That statement left enough room for some Democrats and Republicans in the House to vote yes. It wasn’t enough for Minority Leader Nancy Pelosi (D-CA) who had spent the day before speaking on the House floor for eight straight hours in support of DACA recipients. She voted no as did some senate Democrats. Ryan has said he wants to take up something that will only be agreed to by the President. For critics that is an elusive requirement and a major problem.
Majority Leader McConnell has set this week for the start of a debate on the Senate floor. Where that debate starts as far as a bill is at best cloudy. He has generally said that whatever gets 60 or more votes is what the Senate will send over to the House.

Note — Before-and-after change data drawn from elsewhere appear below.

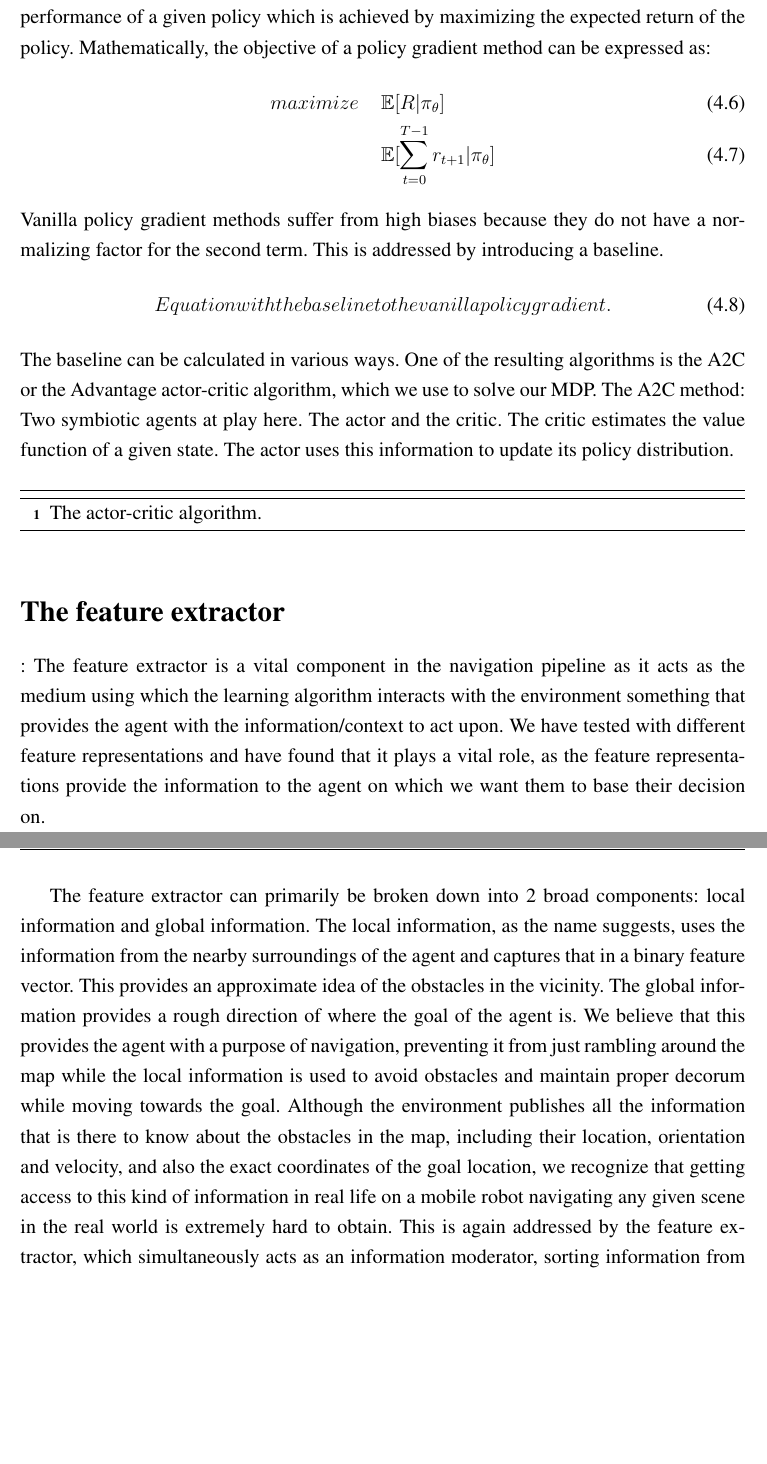
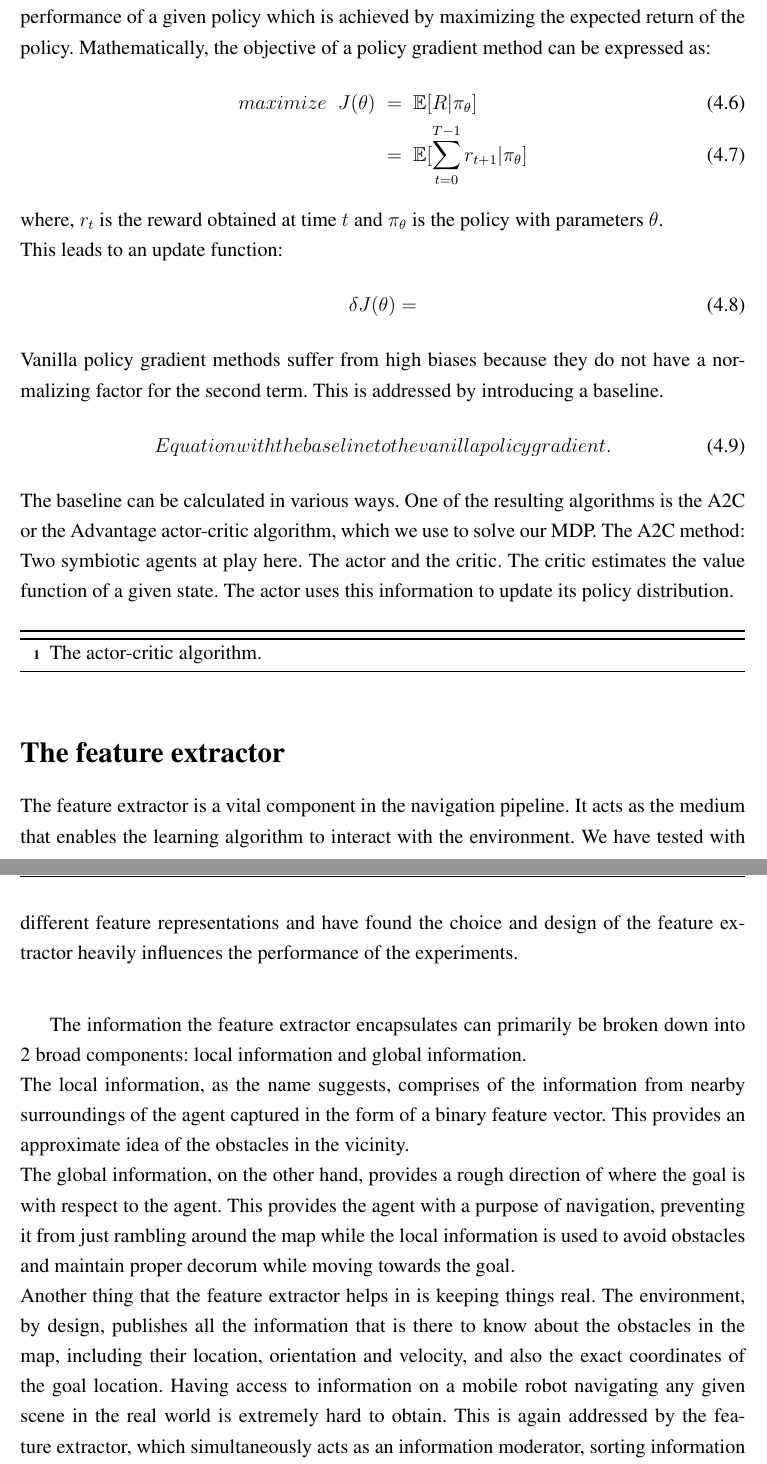
Before and after one commit to ranok92/my_masters_thesis, a LaTeX thesis (LaTeX-Thesis-Template/Thesis.tex, which reads LaTeX-Thesis-Template/base/chapter/part3_chapter2.tex): two parts of pages 38 and 39 of 47, joined at a grey line, cut so that both start at the same text, the shorter picture padded with empty space. Compiled offline with pdfLaTeX.

Commit message:
Edited parts of RL block and the feature extractor.

```diff
--- a/LaTeX-Thesis-Template/base/chapter/part3_chapter2.tex
+++ b/LaTeX-Thesis-Template/base/chapter/part3_chapter2.tex
@@ -67,8 +67,13 @@ For solving the MDP, we employ actor-critic methods, which we will describe in d
 Actor-critic methods are a class of reinforcement learning algorithms that are built upon policy gradient methods.
 In policy-gradient methods, the goal is to iteratively improve the performance of a given policy which is achieved by maximizing the expected return of the policy. Mathematically, the objective of a policy gradient method can be expressed as:
 \begin{align}
-maximize \;\;\;\; & \mathbb{E} [ R | \pi_{\theta} ] \\
-					   & \mathbb{E}[ \sum^{T-1}_{t=0} r_{t+1}| \pi_{\theta}]
+maximize \;\; J( \theta )  &\; = \; \mathbb{E} [ R | \pi_{\theta} ] \\
+					   & \; = \; \mathbb{E}[ \sum^{T-1}_{t=0} r_{t+1}| \pi_{\theta}]
+\end{align}
+where, $r_{t}$ is the reward obtained at time $t$ and $\pi_{\theta}$ is the policy with parameters $\theta$.\\
+This leads to an update function:
+\begin{align}
+\delta J ( \theta ) =
 \end{align}
 Vanilla policy gradient methods suffer from high biases because they do not have a normalizing factor for the second term. This is addressed by introducing a
 baseline.
@@ -85,12 +90,12 @@ The actor uses this information to update its policy distribution.
 \end{algorithm}
 
 
-\section*{The feature extractor}:
-The feature extractor is a vital component in the navigation pipeline as it acts as the medium using which the learning algorithm interacts with the environment something that provides the agent with the information/context to act upon.
-We have tested with different feature representations and have found that it plays a vital role, as the feature representations provide the information to the agent on which we want them to base their decision on.
+\section*{The feature extractor}
+The feature extractor is a vital component in the navigation pipeline. It acts as the medium that enables the learning algorithm  to interact with the environment. We have tested with different feature representations and have found the choice and design of the feature extractor heavily influences the performance of the experiments.\\
 
-The feature extractor can primarily be broken down into 2 broad components: local information and global information. The local information, as the name suggests, uses the information from the nearby surroundings of the agent and captures that in a binary feature vector. This provides an approximate idea of the obstacles in the vicinity. The global information provides a rough direction of where the goal of the agent is. We believe that this provides the agent with a purpose of navigation, preventing it from just rambling around the map while the local information is used to avoid obstacles and maintain proper decorum while moving towards the goal.
-Although the environment publishes all the information that is there to know about the obstacles in the map, including their location, orientation and velocity, and also the exact coordinates of the goal location, we recognize that getting access to this kind of information in real life on a mobile robot navigating any given scene in the real world is extremely hard to obtain.
+The information the feature extractor encapsulates can primarily be broken down into 2 broad components: local information and global information.\\ The local information, as the name suggests, comprises of the information from nearby surroundings of the agent captured in the form of a binary feature vector. This provides an approximate idea of the obstacles in the vicinity.\\
+ The global information, on the other hand, provides a rough direction of where the goal is with respect to the agent. This provides the agent with a purpose of navigation, preventing it from just rambling around the map while the local information is used to avoid obstacles and maintain proper decorum while moving towards the goal.\\
+ Another thing that the feature extractor helps in is keeping things real. The environment, by design, publishes all the information that is there to know about the obstacles in the map, including their location, orientation and velocity, and also the exact coordinates of the goal location. Having access to  information on a mobile robot navigating any given scene in the real world is extremely hard to obtain.
 This is again addressed by the feature extractor, which simultaneously acts as an information moderator, sorting information from the environment and presenting it in such a way that it can realistically be obtained by a mobile robot trying to navigate in the real world.
 Both the local and the global components along with their subcomponents are described in greater detail below.
 Talk about the relative orientation calculation
```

In 2013 the Senate approved bipartisan immigration legislation with 68 votes only to have House Speaker John Boehner (R-OH) sit on the legislation and he took no House action despite heading for an eventual mid-term retirement.
Hanging in the balance is the fate of the approximate 700,000 or so DACA recipients who will face the full impact of the President’s March 5 deadline eliminating the protections. There are a potential 1.8 million who could fall under protection including at least 9,000 school teachers and several thousand in the military. Chief of Staff John Kelley offered up some derogatory comments of some of those DACA eligible people, another ongoing set of mixed signals from the White House over the past several weeks.
The Trump Administration has insisted, at times, on a swap of DACA protections for all their principles which include a large $25 billion trust fund for wall construction, increased enforcement that will likely result in more raids and families being split. They are also seeking restrictions on current family migration practices and an elimination of the diversity visa program.
The key provisions laid out by the White House include would place the $25 billion into a trust fund for the border wall system. In addition they are seeking funds to hire new DHS personnel, ICE attorneys, immigration judges, prosecutors and other law enforcement professionals. DACA changes would include legal status for DACA recipients and other DACA-eligible illegal immigrants, a 10-12 year path to citizenship, restricting family migration, eliminate the lottery and reallocate the visas to reduce the family-based “backlog” and high-skilled employment “backlog.”
Look for increased attention on this debate this week as the Senate starts the debate. Join with CWLA and other advocates this week when we send out an alert.